Liberty residents are having mixed reactions to a plan that would revive denim production at the Liberty Denim Plant.
Liz Havlin, an advocate from Seattle for American-made goods, hosted the meeting Wednesday at Freedom Park. She presented three different plans to the group in attendance.
The first would take two to five years and move full-scale operations to the old Foster plant in Easley.
The second option would run sample sales and short runs of materials out of the weave room in Liberty that will be salvaged. That plant would create around 25 jobs.
A third possibility is operating a cut-and-sew business in the weave room through a partnership with Clemson University's Apparel Research Center in Pendleton.

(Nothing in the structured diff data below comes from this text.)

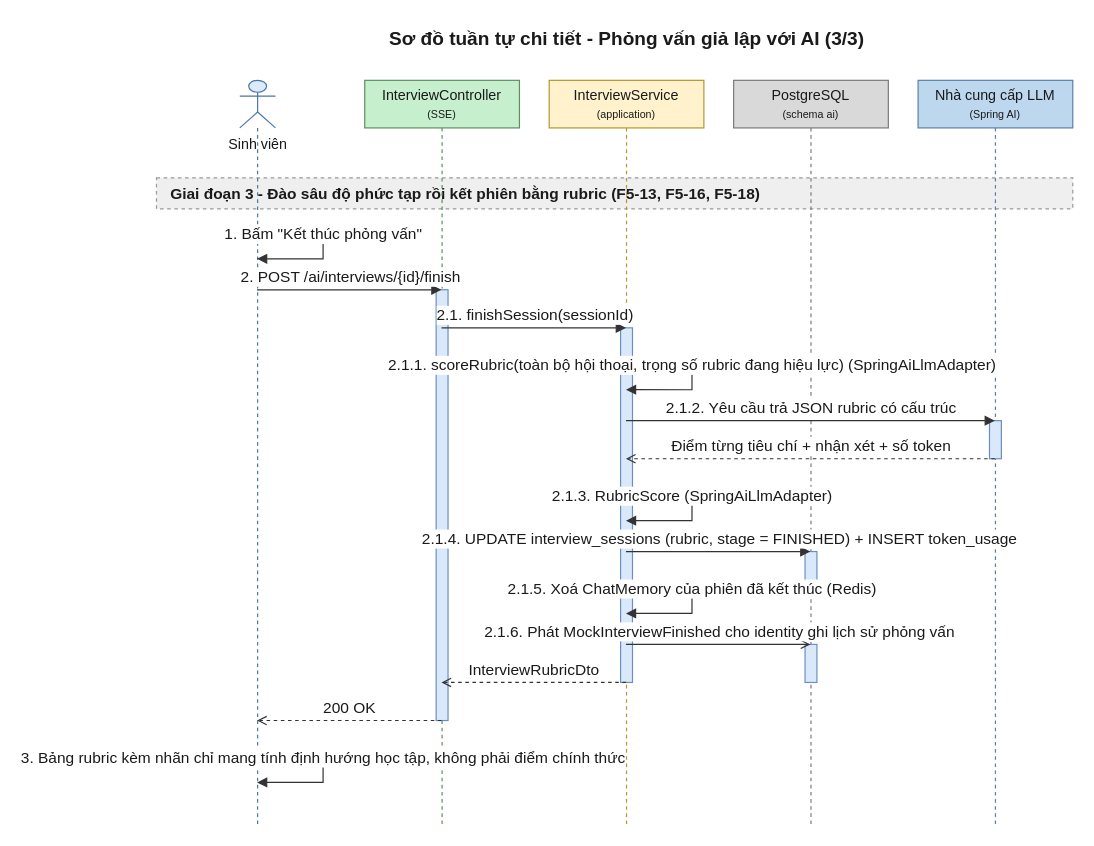
The draw.io diagram 08-diagram/sequence/user/sequence_user_phong_van_gia_lap_ai_p3.drawio in daiphu1801/PRJ_ALGOPREP, before the edit. Source tidied: cells renumbered, new cells numbered last; positions are measured from the earlier drawing's top-left corner, leaving out a move shared by most shapes. Both pictures are drawn from the tidied source at 119%, with x=0, y=0 at pixel (156, 20).
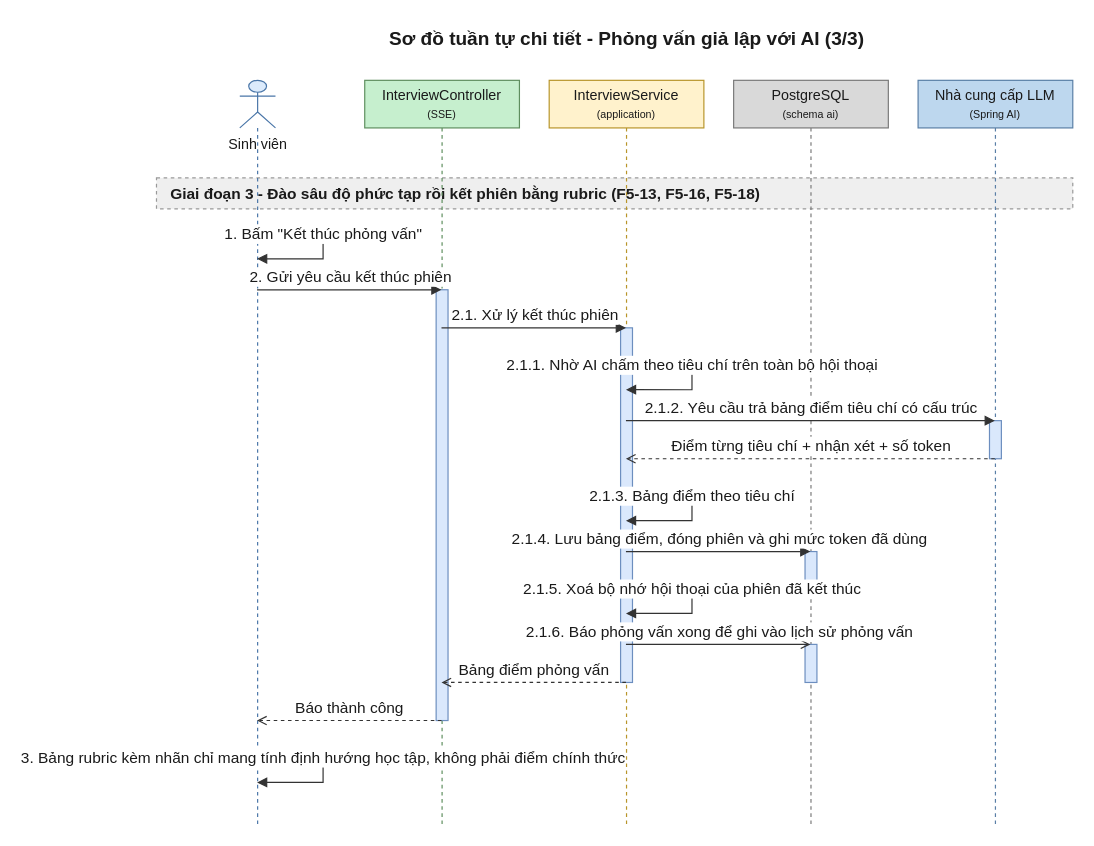
After the change.

Unchanged cells that the change refers to:
```xml
<mxCell id="4" value="Sinh viên" style="shape=umlLifeline;participant=umlActor;perimeter=lifelinePerimeter;html=1;outlineConnect=0;size=40;verticalAlign=top;spacingTop=40;fillColor=#DCEBFC;strokeColor=#4A76A8;fontColor=#1A1A1A;" parent="1" vertex="1">
  <mxGeometry x="70" y="50" width="30" height="626" as="geometry" />
</mxCell>
<mxCell id="5" value="InterviewController&lt;br&gt;&lt;font style=&quot;font-size:9px&quot;&gt;(SSE)&lt;/font&gt;" style="shape=umlLifeline;perimeter=lifelinePerimeter;whiteSpace=wrap;html=1;outlineConnect=0;size=40;fillColor=#C6EFCE;strokeColor=#5E8E5E;fontColor=#1A1A1A;" parent="1" vertex="1">
  <mxGeometry x="175" y="50" width="130" height="626" as="geometry" />
</mxCell>
<mxCell id="6" value="InterviewService&lt;br&gt;&lt;font style=&quot;font-size:9px&quot;&gt;(application)&lt;/font&gt;" style="shape=umlLifeline;perimeter=lifelinePerimeter;whiteSpace=wrap;html=1;outlineConnect=0;size=40;fillColor=#FFF2CC;strokeColor=#B8952A;fontColor=#1A1A1A;" parent="1" vertex="1">
  <mxGeometry x="330" y="50" width="130" height="626" as="geometry" />
</mxCell>
<mxCell id="7" value="PostgreSQL&lt;br&gt;&lt;font style=&quot;font-size:9px&quot;&gt;(schema ai)&lt;/font&gt;" style="shape=umlLifeline;perimeter=lifelinePerimeter;whiteSpace=wrap;html=1;outlineConnect=0;size=40;fillColor=#D9D9D9;strokeColor=#7A7A7A;fontColor=#1A1A1A;" parent="1" vertex="1">
  <mxGeometry x="485" y="50" width="130" height="626" as="geometry" />
</mxCell>
<mxCell id="8" value="Nhà cung cấp LLM&lt;br&gt;&lt;font style=&quot;font-size:9px&quot;&gt;(Spring AI)&lt;/font&gt;" style="shape=umlLifeline;perimeter=lifelinePerimeter;whiteSpace=wrap;html=1;outlineConnect=0;size=40;fillColor=#BDD7EE;strokeColor=#5A7FA6;fontColor=#1A1A1A;" parent="1" vertex="1">
  <mxGeometry x="640" y="50" width="130" height="626" as="geometry" />
</mxCell>
```

Diff of the diagram source:
```diff
@@
-    <mxCell id="15" value="2. POST /ai/interviews/{id}/finish" style="edgeStyle=none;html=1;endArrow=block;endFill=1;strokeColor=#333333;fontColor=#1A1A1A;fontSize=13;verticalAlign=bottom;exitX=0.5;exitY=0.2812;exitDx=0;exitDy=0;entryX=0.5;entryY=0.2812;entryDx=0;entryDy=0;" parent="1" edge="1" source="4" target="5">
+    <mxCell id="15" value="2. Gửi yêu cầu kết thúc phiên" style="edgeStyle=none;html=1;endArrow=block;endFill=1;strokeColor=#333333;fontColor=#1A1A1A;fontSize=13;verticalAlign=bottom;exitX=0.5;exitY=0.2812;exitDx=0;exitDy=0;entryX=0.5;entryY=0.2812;entryDx=0;entryDy=0;" parent="1" edge="1" source="4" target="5">
       <mxGeometry relative="1" as="geometry" />
     </mxCell>
-    <mxCell id="16" value="2.1. finishSession(sessionId)" style="edgeStyle=none;html=1;endArrow=block;endFill=1;strokeColor=#333333;fontColor=#1A1A1A;fontSize=13;verticalAlign=bottom;exitX=0.5;exitY=0.3323;exitDx=0;exitDy=0;entryX=0.5;entryY=0.3323;entryDx=0;entryDy=0;" parent="1" edge="1" source="5" target="6">
+    <mxCell id="16" value="2.1. Xử lý kết thúc phiên" style="edgeStyle=none;html=1;endArrow=block;endFill=1;strokeColor=#333333;fontColor=#1A1A1A;fontSize=13;verticalAlign=bottom;exitX=0.5;exitY=0.3323;exitDx=0;exitDy=0;entryX=0.5;entryY=0.3323;entryDx=0;entryDy=0;" parent="1" edge="1" source="5" target="6">
       <mxGeometry relative="1" as="geometry" />
     </mxCell>
-    <mxCell id="17" value="2.1.1. scoreRubric(toàn bộ hội thoại, trọng số rubric đang hiệu lực) (SpringAiLlmAdapter)" style="edgeStyle=orthogonalEdgeStyle;rounded=0;html=1;endArrow=block;endFill=1;strokeColor=#333333;fontColor=#1A1A1A;fontSize=13;verticalAlign=bottom;exitX=0.5;exitY=0.3834;exitDx=0;exitDy=0;entryX=0.5;entryY=0.4153;entryDx=0;entryDy=0;" parent="1" edge="1" source="6" target="6">
+    <mxCell id="17" value="2.1.1. Nhờ AI chấm theo tiêu chí trên toàn bộ hội thoại" style="edgeStyle=orthogonalEdgeStyle;rounded=0;html=1;endArrow=block;endFill=1;strokeColor=#333333;fontColor=#1A1A1A;fontSize=13;verticalAlign=bottom;exitX=0.5;exitY=0.3834;exitDx=0;exitDy=0;entryX=0.5;entryY=0.4153;entryDx=0;entryDy=0;" parent="1" edge="1" source="6" target="6">
       <mxGeometry relative="1" as="geometry">
         <Array as="points">
           <mxPoint x="450" y="290" />
           <mxPoint x="450" y="310" />
         </Array>
       </mxGeometry>
     </mxCell>
-    <mxCell id="18" value="2.1.2. Yêu cầu trả JSON rubric có cấu trúc" style="edgeStyle=none;html=1;endArrow=block;endFill=1;strokeColor=#333333;fontColor=#1A1A1A;fontSize=13;verticalAlign=bottom;exitX=0.5;exitY=0.4569;exitDx=0;exitDy=0;entryX=0.5;entryY=0.4569;entryDx=0;entryDy=0;" parent="1" edge="1" source="6" target="8">
+    <mxCell id="18" value="2.1.2. Yêu cầu trả bảng điểm tiêu chí có cấu trúc" style="edgeStyle=none;html=1;endArrow=block;endFill=1;strokeColor=#333333;fontColor=#1A1A1A;fontSize=13;verticalAlign=bottom;exitX=0.5;exitY=0.4569;exitDx=0;exitDy=0;entryX=0.5;entryY=0.4569;entryDx=0;entryDy=0;" parent="1" edge="1" source="6" target="8">
       <mxGeometry relative="1" as="geometry" />
     </mxCell>
@@
-    <mxCell id="20" value="2.1.3. RubricScore (SpringAiLlmAdapter)" style="edgeStyle=orthogonalEdgeStyle;rounded=0;html=1;endArrow=block;endFill=1;strokeColor=#333333;fontColor=#1A1A1A;fontSize=13;verticalAlign=bottom;exitX=0.5;exitY=0.5591;exitDx=0;exitDy=0;entryX=0.5;entryY=0.5911;entryDx=0;entryDy=0;" parent="1" edge="1" source="6" target="6">
+    <mxCell id="20" value="2.1.3. Bảng điểm theo tiêu chí" style="edgeStyle=orthogonalEdgeStyle;rounded=0;html=1;endArrow=block;endFill=1;strokeColor=#333333;fontColor=#1A1A1A;fontSize=13;verticalAlign=bottom;exitX=0.5;exitY=0.5591;exitDx=0;exitDy=0;entryX=0.5;entryY=0.5911;entryDx=0;entryDy=0;" parent="1" edge="1" source="6" target="6">
       <mxGeometry relative="1" as="geometry">
         <Array as="points">
           <mxPoint x="450" y="400" />
           <mxPoint x="450" y="420" />
         </Array>
       </mxGeometry>
     </mxCell>
-    <mxCell id="21" value="2.1.4. UPDATE interview_sessions (rubric, stage = FINISHED) + INSERT token_usage" style="edgeStyle=none;html=1;endArrow=block;endFill=1;strokeColor=#333333;fontColor=#1A1A1A;fontSize=13;verticalAlign=bottom;exitX=0.5;exitY=0.6326;exitDx=0;exitDy=0;entryX=0.5;entryY=0.6326;entryDx=0;entryDy=0;" parent="1" edge="1" source="6" target="7">
+    <mxCell id="21" value="2.1.4. Lưu bảng điểm, đóng phiên và ghi mức token đã dùng" style="edgeStyle=none;html=1;endArrow=block;endFill=1;strokeColor=#333333;fontColor=#1A1A1A;fontSize=13;verticalAlign=bottom;exitX=0.5;exitY=0.6326;exitDx=0;exitDy=0;entryX=0.5;entryY=0.6326;entryDx=0;entryDy=0;" parent="1" edge="1" source="6" target="7">
       <mxGeometry relative="1" as="geometry" />
     </mxCell>
-    <mxCell id="22" value="2.1.5. Xoá ChatMemory của phiên đã kết thúc (Redis)" style="edgeStyle=orthogonalEdgeStyle;rounded=0;html=1;endArrow=block;endFill=1;strokeColor=#333333;fontColor=#1A1A1A;fontSize=13;verticalAlign=bottom;exitX=0.5;exitY=0.6837;exitDx=0;exitDy=0;entryX=0.5;entryY=0.7157;entryDx=0;entryDy=0;" parent="1" edge="1" source="6" target="6">
+    <mxCell id="22" value="2.1.5. Xoá bộ nhớ hội thoại của phiên đã kết thúc" style="edgeStyle=orthogonalEdgeStyle;rounded=0;html=1;endArrow=block;endFill=1;strokeColor=#333333;fontColor=#1A1A1A;fontSize=13;verticalAlign=bottom;exitX=0.5;exitY=0.6837;exitDx=0;exitDy=0;entryX=0.5;entryY=0.7157;entryDx=0;entryDy=0;" parent="1" edge="1" source="6" target="6">
       <mxGeometry relative="1" as="geometry">
         <Array as="points">
           <mxPoint x="450" y="478" />
           <mxPoint x="450" y="498" />
         </Array>
       </mxGeometry>
     </mxCell>
-    <mxCell id="23" value="2.1.6. Phát MockInterviewFinished cho identity ghi lịch sử phỏng vấn" style="edgeStyle=none;html=1;endArrow=open;endFill=0;strokeColor=#333333;fontColor=#1A1A1A;fontSize=13;verticalAlign=bottom;exitX=0.5;exitY=0.7572;exitDx=0;exitDy=0;entryX=0.5;entryY=0.7572;entryDx=0;entryDy=0;" parent="1" edge="1" source="6" target="7">
+    <mxCell id="23" value="2.1.6. Báo phỏng vấn xong để ghi vào lịch sử phỏng vấn" style="edgeStyle=none;html=1;endArrow=open;endFill=0;strokeColor=#333333;fontColor=#1A1A1A;fontSize=13;verticalAlign=bottom;exitX=0.5;exitY=0.7572;exitDx=0;exitDy=0;entryX=0.5;entryY=0.7572;entryDx=0;entryDy=0;" parent="1" edge="1" source="6" target="7">
       <mxGeometry relative="1" as="geometry" />
     </mxCell>
-    <mxCell id="24" value="InterviewRubricDto" style="edgeStyle=none;html=1;endArrow=open;endFill=0;dashed=1;strokeColor=#333333;fontColor=#1A1A1A;fontSize=13;verticalAlign=bottom;exitX=0.5;exitY=0.8083;exitDx=0;exitDy=0;entryX=0.5;entryY=0.8083;entryDx=0;entryDy=0;" parent="1" edge="1" source="6" target="5">
+    <mxCell id="24" value="Bảng điểm phỏng vấn" style="edgeStyle=none;html=1;endArrow=open;endFill=0;dashed=1;strokeColor=#333333;fontColor=#1A1A1A;fontSize=13;verticalAlign=bottom;exitX=0.5;exitY=0.8083;exitDx=0;exitDy=0;entryX=0.5;entryY=0.8083;entryDx=0;entryDy=0;" parent="1" edge="1" source="6" target="5">
       <mxGeometry relative="1" as="geometry" />
     </mxCell>
-    <mxCell id="25" value="200 OK" style="edgeStyle=none;html=1;endArrow=open;endFill=0;dashed=1;strokeColor=#333333;fontColor=#1A1A1A;fontSize=13;verticalAlign=bottom;exitX=0.5;exitY=0.8594;exitDx=0;exitDy=0;entryX=0.5;entryY=0.8594;entryDx=0;entryDy=0;" parent="1" edge="1" source="5" target="4">
+    <mxCell id="25" value="Báo thành công" style="edgeStyle=none;html=1;endArrow=open;endFill=0;dashed=1;strokeColor=#333333;fontColor=#1A1A1A;fontSize=13;verticalAlign=bottom;exitX=0.5;exitY=0.8594;exitDx=0;exitDy=0;entryX=0.5;entryY=0.8594;entryDx=0;entryDy=0;" parent="1" edge="1" source="5" target="4">
       <mxGeometry relative="1" as="geometry" />
     </mxCell>
```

The Liberty denim plant closed in 2011. It's now owned by Chip Coker of Greenville, who sells textile machinery. However, Havlin says he's offered to sell the mill land and weave room for $250,000. The mill is set to be demolished next week.
Many people who attended Wednesday's meeting were townspeople and former mill workers. They had plenty of questions for Havlin about the proposals she presented. To read more about their concerns, click here.